> _TASK TO CARRY OUT_: Repeat the records word for word, excluding any picture.

> _RECORDS PROVIDED_:
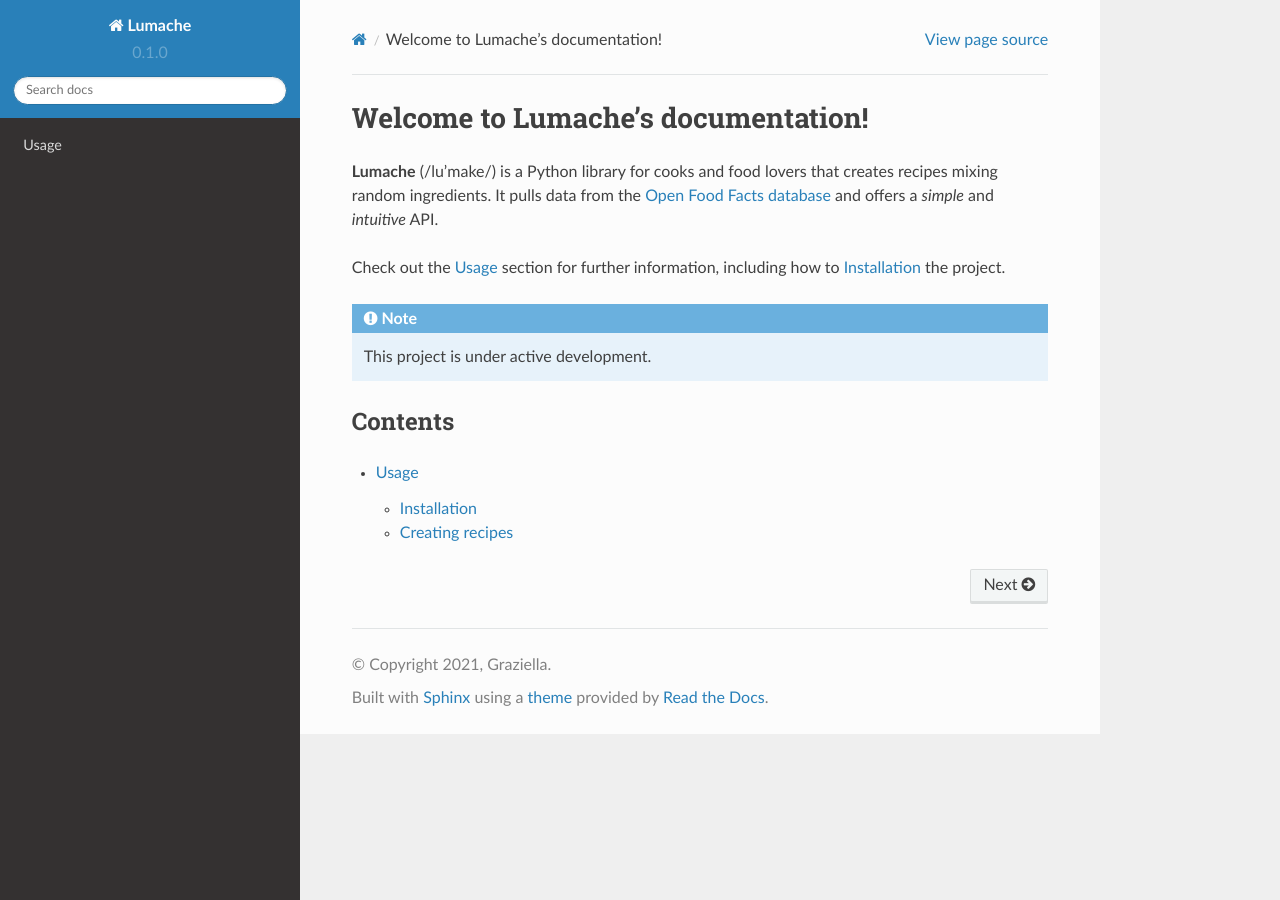
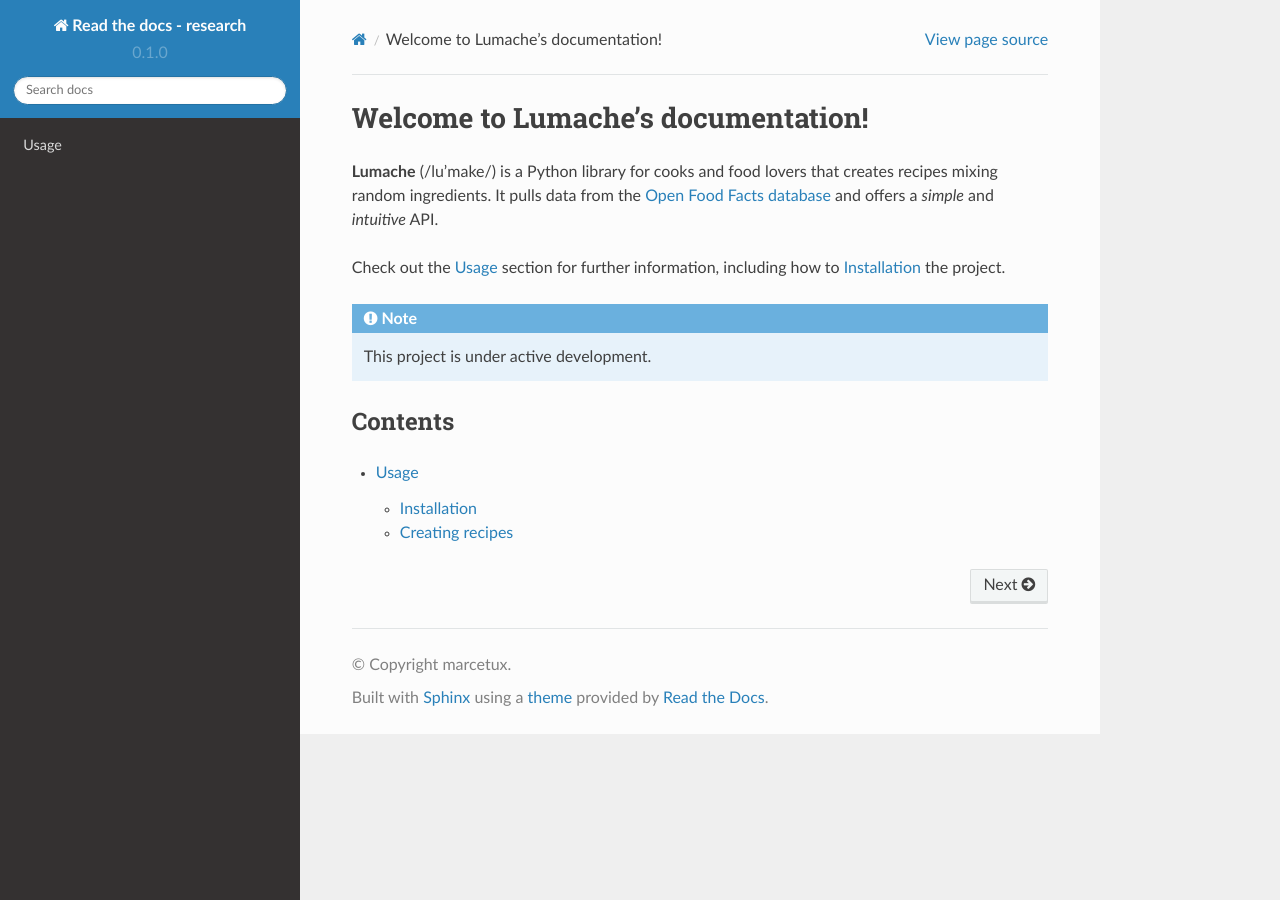
Before and after one commit to hectorMiranda/readthedocs, a Sphinx documentation site: the page built from docs/source/index.rst, in a window 1280 px wide. Built offline with Sphinx 7.4.7 and the Read the Docs theme 2.0.0, drawn with Linux system fonts in a browser that asks for light colours.

Commit message:
Update conf.py
Changing project name

```diff
--- a/docs/source/conf.py
+++ b/docs/source/conf.py
@@ -2,9 +2,9 @@
 
 # -- Project information
 
-project = 'Lumache'
-copyright = '2021, Graziella'
-author = 'Graziella'
+project = 'Read the docs - research'
+copyright = 'marcetux'
+author = 'Hector'
 
 release = '0.1'
 version = '0.1.0'
```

> _OUTPUT_:
Before and after one commit to hectorMiranda/readthedocs, a Sphinx documentation site: the page built from docs/source/index.rst, in a window 1280 px wide. Built offline with Sphinx 7.4.7 and the Read the Docs theme 2.0.0, drawn with Linux system fonts in a browser that asks for light colours.

Commit message:
Update conf.py
Changing project name

```diff
--- a/docs/source/conf.py
+++ b/docs/source/conf.py
@@ -2,9 +2,9 @@
 
 # -- Project information
 
-project = 'Lumache'
-copyright = '2021, Graziella'
-author = 'Graziella'
+project = 'Read the docs - research'
+copyright = 'marcetux'
+author = 'Hector'
 
 release = '0.1'
 version = '0.1.0'
```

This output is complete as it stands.